On a drive from Colorado to Las Vegas this past week my daughter and my son were in the back seat of our car using my daughter’s netbook, she has recently turned 7 years old so I bought her a netbook and I am starting to teach her how to code. My son wanted my daughter to change the video that they were watching and she began to explain how the internet works to him.
She told him that all of her stuff was on the internet ( emphasis mine ) and that the movie that they were watching was the only one that was on her netbook, she explained how her computer was barely useful without the internet, that the internet came from the sky and her computer needed to have a clear view of the sky to receive the internet. In addition she said that since we were in the car and the roof was obscuring said view that they couldn’t get the internet, and couldn’t change the movie.
Listening to this conversation gave me a bit of pause as I realized that to my children, the internet is an etherial cloud that is always around them. To me it is a mess of wires, switches and routers with an endpoint that has limited wireless capabilities. When I thought through it, however, I realized that my kids had never seen a time when someone had to plug in their computer to get to the web.
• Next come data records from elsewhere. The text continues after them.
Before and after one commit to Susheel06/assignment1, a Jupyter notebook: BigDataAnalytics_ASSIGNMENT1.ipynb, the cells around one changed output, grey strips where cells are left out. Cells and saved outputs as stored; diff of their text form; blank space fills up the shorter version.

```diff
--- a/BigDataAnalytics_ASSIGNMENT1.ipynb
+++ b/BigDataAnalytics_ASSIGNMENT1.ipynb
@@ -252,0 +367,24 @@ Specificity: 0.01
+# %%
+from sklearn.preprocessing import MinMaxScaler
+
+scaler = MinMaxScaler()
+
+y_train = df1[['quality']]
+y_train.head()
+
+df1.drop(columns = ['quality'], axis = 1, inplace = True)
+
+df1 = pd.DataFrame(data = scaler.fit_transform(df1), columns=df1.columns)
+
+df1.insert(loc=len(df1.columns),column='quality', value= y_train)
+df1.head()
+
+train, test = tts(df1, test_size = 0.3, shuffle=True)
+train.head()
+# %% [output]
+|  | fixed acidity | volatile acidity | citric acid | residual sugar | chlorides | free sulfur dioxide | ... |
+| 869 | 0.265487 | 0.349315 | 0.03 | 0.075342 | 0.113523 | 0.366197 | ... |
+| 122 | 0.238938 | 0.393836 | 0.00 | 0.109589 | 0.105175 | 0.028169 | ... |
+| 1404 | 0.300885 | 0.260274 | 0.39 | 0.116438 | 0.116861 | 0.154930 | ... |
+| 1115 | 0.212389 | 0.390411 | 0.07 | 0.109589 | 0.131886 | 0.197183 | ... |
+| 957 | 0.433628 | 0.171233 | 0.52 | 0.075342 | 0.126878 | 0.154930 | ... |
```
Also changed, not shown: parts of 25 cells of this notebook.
Plugging in an ethernet cable is as old school as dial-up.
Once that sunk in, I understood that the Cr-48, Google’s Chrome OS netbook is a step in the right direction, and while I am very enthusiastic about several aspects of Google, and in all fairness others’ vision of a web based future, I do not feel that the current approach will work.
A centralized system where all of users’ data lives, and all communications go through is not an architecturally sound approach. As the number of devices that each user has goes up, the amount, size and types of connections is going to stress the servers exponentially.
It is already incredibly difficult to keep servers running at internet scale, we need entire redundant data centers to keep even small and simple web scale endeavors running. When you take a step back you realize that a system like Facebook is barely working, it takes constant vigilance and touching to keep it running. It isn’t like a body where each additional bit adds structural soundness to the overall system, instead each additional bit makes the system more unwieldy and pushes it closer to breaking.
Google is another example of a system that is near the breaking point, obviously they are struggling to keep their physical plant serving their users, and like Facebook they are so clever that they have always been able to meet each challenge and keep it running to date, but looking at the economics of it, the only reason this approach has been endorsed is because of how wildly lucrative mining usage patterns and the data generated by users has been.
I don’t think this will continue to be the case as the web reaches ever larger and larger groups of people. I don’t think any particular centralized infrastructure can scale to every person on the globe, with each individual generating and sharing petabytes of data each year, which is where we are going.
From a security and annoyance perspective, spam, malware, and spyware is going to be an ever increasing, and more dangerous threat. With so much data centralized in so few companies with such targeted reach, it is pretty easy to send viruses to specific people, or to gain access to specific individuals’ data. If an advertising company can use a platform to show an ad to you, why can’t a hacker or virus writer?
The other problem that is currently affecting Google severely, with Facebook next is content spam. It is those parking pages that you come across when you mistype something in Google. Google should have removed these pages ages ago, but their policy allows for them to exist. Look at all of the stack overflow clones out there, they add no real value for themselves except for delivering Google adsense off of creative commons content. What is annoying is that because of the ads, they take forever to load. Using a search engine like Duck Duck Go things are better, but this is likely only because it is still small. DDG also says that it will not track its users, that is awesome, but how long will that last?
It is possible for a singly altruistic person to algorithmically remove the crap from the web in their search engine, but eventually it seems that everyone bows to commercial pressure and lets it in in one fashion or another.
Concentrating all of the advertising, content aggregation, and the content in a couple of places seems nearsighted as well. The best way to make data robust is to distribute it, making Facebook the only place where you keep your pictures, or Google, or Apple for that matter is probably a bad idea, maybe it makes sense to use all three, but that is a nuisance, and these companies are not likely to ever really cooperate.
It seems to me that something more akin to diaspora, with a little bit of Google wave, XMPP, the iTunes App Store, and BitTorrent is a better approach. Simply, content needs to be pushed out to the edges with small private clouds that are federated.
This destroys most of the value concentrated by the incumbents based on advertising, but creates the opportunity for the free market to bring its forces to bear on the web. If a particular user has content that is valuable, they can make it available for a fee, as long as a directory service can be created that allows people to find that content, and the ACLs for that content exist on, and are under the control of the creator, that individual’s creation can not be stolen.
Once the web is truly pervasive then this sort of system can be built, it will, however, require new runtimes, new languages, protocols, and operating systems. This approach is so disruptive that none of the existing large internet companies are likely to pursue it. I intend to work on it, but I’m so busy that it is difficult. Fortunately, however my current endeavor is has aspects that are helping me build skills that will be useful for this later, such as the Beam/Erlang/OTP VM.
The benefit is to individuals more than it is to companies, it is similar to the concept of a decentralized power grid. Each node is a generator and self sufficient and the system is nearly impossible to destroy as long as there is more than one node.